Both Zahra and Harford say retailers are likely already well advanced in their plans for this year’s holiday trade period and that much of the effort lie in baking in contingencies.

“The biggest issue facing retailers right now is staff shortages,” said Zahra.

“There are over 40,000 job vacancies in Australia’s retail sector and many businesses are struggling to trade at their full potential because they can’t get enough people to fill shifts.

“That means the recruitment of Christmas casuals will be a difficult one, as businesses are already struggling without the high demand of the festive season.”

4 tips for a successful holiday sales period:
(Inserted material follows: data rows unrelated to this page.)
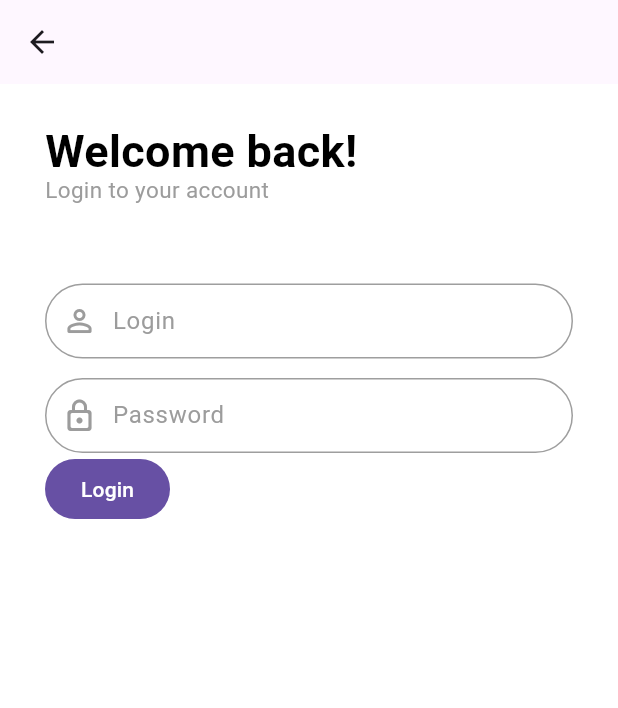
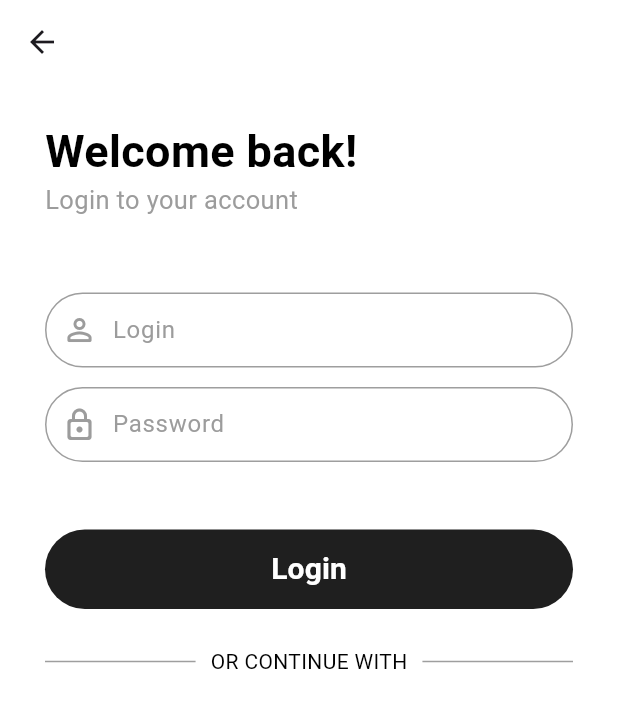
Before and after one commit to mevyst2003/MobileAppProject, a Flutter app: the Loign screen opened directly, on a phone screen of 412 x 824 dp. Shown: the top 708 px of the screen. Run offline on Flutter 3.47's test engine with Material 3 defaults, Android fonts, the phone set to English and light mode, and no system bars.

Commit message:
Update loign.dart

```diff
--- a/mobileappproject/lib/loign.dart
+++ b/mobileappproject/lib/loign.dart
@@ -8,6 +8,7 @@ class Loign extends StatelessWidget {
   Widget build(BuildContext context) {
     return Scaffold(
       appBar: AppBar(
+        backgroundColor: Colors.white,
         leading: IconButton(
           icon: const Icon(Icons.arrow_back),
           onPressed: () {
@@ -36,11 +37,11 @@ class Loign extends StatelessWidget {
                 "Login to your account",
                 style: TextStyle(
                   color: Color.fromARGB(255, 156, 156, 156),
-                  fontSize: 15,
-                  height: 1.5,
+                  fontSize: 17,
+                  height: 2,
                 ),
               ),
-              const SizedBox(height: 50),
+              const SizedBox(height: 45),
               Container(
                 padding: const EdgeInsets.symmetric(horizontal: 10),
                 decoration: BoxDecoration(
@@ -98,7 +99,57 @@ class Loign extends StatelessWidget {
                   ],
                 ),
               ),
-              FilledButton(onPressed: (){}, child: Text("Login"))
+              const SizedBox(
+                height: 45,
+              ),
+              SizedBox(
+                height: 53,
+                width: 400,
+                child: FilledButton(
+                  onPressed: () {},
+                  style: ButtonStyle(
+                    backgroundColor: WidgetStateProperty.all<Color>(
+                        const Color.fromARGB(255, 31, 31, 31)),
+                  ),
+                  child: const Text(
+                    "Login",
+                    style: TextStyle(
+                      fontWeight: FontWeight.bold,
+                      color: Colors.white,
+                      fontSize: 20,
+                    ),
+                  ),
+                ),
+              ),
+               const SizedBox(
+                height: 25,
+              ),
+              const Row(
+                children: [
+                  Expanded(
+                    child: Divider(
+                      thickness: 1,
+                      color: Colors.grey,
+                    ),
+                  ),
+                  Padding(
+                    padding: EdgeInsets.symmetric(
+                        horizontal: 10),
+                    child: Text(
+                      "OR CONTINUE WITH",
+                      style: TextStyle(
+                        color: Colors.black,
+                      ),
+                    ),
+                  ),
+                  Expanded(
+                    child: Divider(
+                      thickness: 1,
+                      color: Colors.grey,
+                    ),
+                  ),
+                ],
+              )
             ],
           ),
         ),
```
  • Plan out promotions well in advance – shopping events like Black Friday stimulate demand, so make sure you’re ready to convert available traffic
  • Check in with courier companies and delivery services regarding Christmas cut-off dates – helping your customers plan their holiday shopping will make them more likely to spend with you
  • Secure staff where you can – in previous years it may have been feasible to bring in new workers to meet seasonal demand, but this isn’t something you can rely on in 2022. Get in early and secure the staff you need now (and make contingency plans for any shortfalls)
  • Strengthen your supplier relationships before the rush – now is a great time to reach out to your suppliers with a view to understanding any of the challenges their facing. You may like to discuss how to guarantee supply by pre-ordering stock, for example